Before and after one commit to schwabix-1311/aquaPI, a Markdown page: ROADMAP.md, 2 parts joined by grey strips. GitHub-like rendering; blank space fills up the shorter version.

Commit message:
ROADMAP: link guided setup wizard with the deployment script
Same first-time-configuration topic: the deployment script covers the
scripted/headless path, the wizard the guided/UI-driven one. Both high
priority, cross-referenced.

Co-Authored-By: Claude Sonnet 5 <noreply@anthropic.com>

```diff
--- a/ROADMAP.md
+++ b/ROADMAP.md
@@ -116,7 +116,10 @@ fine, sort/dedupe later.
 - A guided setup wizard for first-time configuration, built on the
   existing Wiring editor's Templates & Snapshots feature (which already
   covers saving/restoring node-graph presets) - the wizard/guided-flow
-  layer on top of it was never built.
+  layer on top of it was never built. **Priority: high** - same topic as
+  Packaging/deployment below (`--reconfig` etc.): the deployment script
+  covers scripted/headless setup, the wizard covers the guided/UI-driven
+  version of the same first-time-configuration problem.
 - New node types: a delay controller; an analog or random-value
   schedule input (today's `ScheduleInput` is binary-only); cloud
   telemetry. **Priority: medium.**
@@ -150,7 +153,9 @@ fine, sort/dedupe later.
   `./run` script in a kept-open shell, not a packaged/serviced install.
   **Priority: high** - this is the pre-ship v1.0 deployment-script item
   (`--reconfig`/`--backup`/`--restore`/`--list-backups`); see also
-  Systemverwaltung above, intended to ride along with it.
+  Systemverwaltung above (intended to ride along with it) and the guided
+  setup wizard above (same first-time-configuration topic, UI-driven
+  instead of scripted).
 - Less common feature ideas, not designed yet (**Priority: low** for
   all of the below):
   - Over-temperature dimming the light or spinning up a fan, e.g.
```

··········

Each line of the data above should appear again in your answer, exactly as given.

Before and after one commit to schwabix-1311/aquaPI, a Markdown page: ROADMAP.md, 2 parts joined by grey strips. GitHub-like rendering; blank space fills up the shorter version.

Commit message:
ROADMAP: link guided setup wizard with the deployment script
Same first-time-configuration topic: the deployment script covers the
scripted/headless path, the wizard the guided/UI-driven one. Both high
priority, cross-referenced.

Co-Authored-By: Claude Sonnet 5 <noreply@anthropic.com>

```diff
--- a/ROADMAP.md
+++ b/ROADMAP.md
@@ -116,7 +116,10 @@ fine, sort/dedupe later.
 - A guided setup wizard for first-time configuration, built on the
   existing Wiring editor's Templates & Snapshots feature (which already
   covers saving/restoring node-graph presets) - the wizard/guided-flow
-  layer on top of it was never built.
+  layer on top of it was never built. **Priority: high** - same topic as
+  Packaging/deployment below (`--reconfig` etc.): the deployment script
+  covers scripted/headless setup, the wizard covers the guided/UI-driven
+  version of the same first-time-configuration problem.
 - New node types: a delay controller; an analog or random-value
   schedule input (today's `ScheduleInput` is binary-only); cloud
   telemetry. **Priority: medium.**
@@ -150,7 +153,9 @@ fine, sort/dedupe later.
   `./run` script in a kept-open shell, not a packaged/serviced install.
   **Priority: high** - this is the pre-ship v1.0 deployment-script item
   (`--reconfig`/`--backup`/`--restore`/`--list-backups`); see also
-  Systemverwaltung above, intended to ride along with it.
+  Systemverwaltung above (intended to ride along with it) and the guided
+  setup wizard above (same first-time-configuration topic, UI-driven
+  instead of scripted).
 - Less common feature ideas, not designed yet (**Priority: low** for
   all of the below):
   - Over-temperature dimming the light or spinning up a fan, e.g.
```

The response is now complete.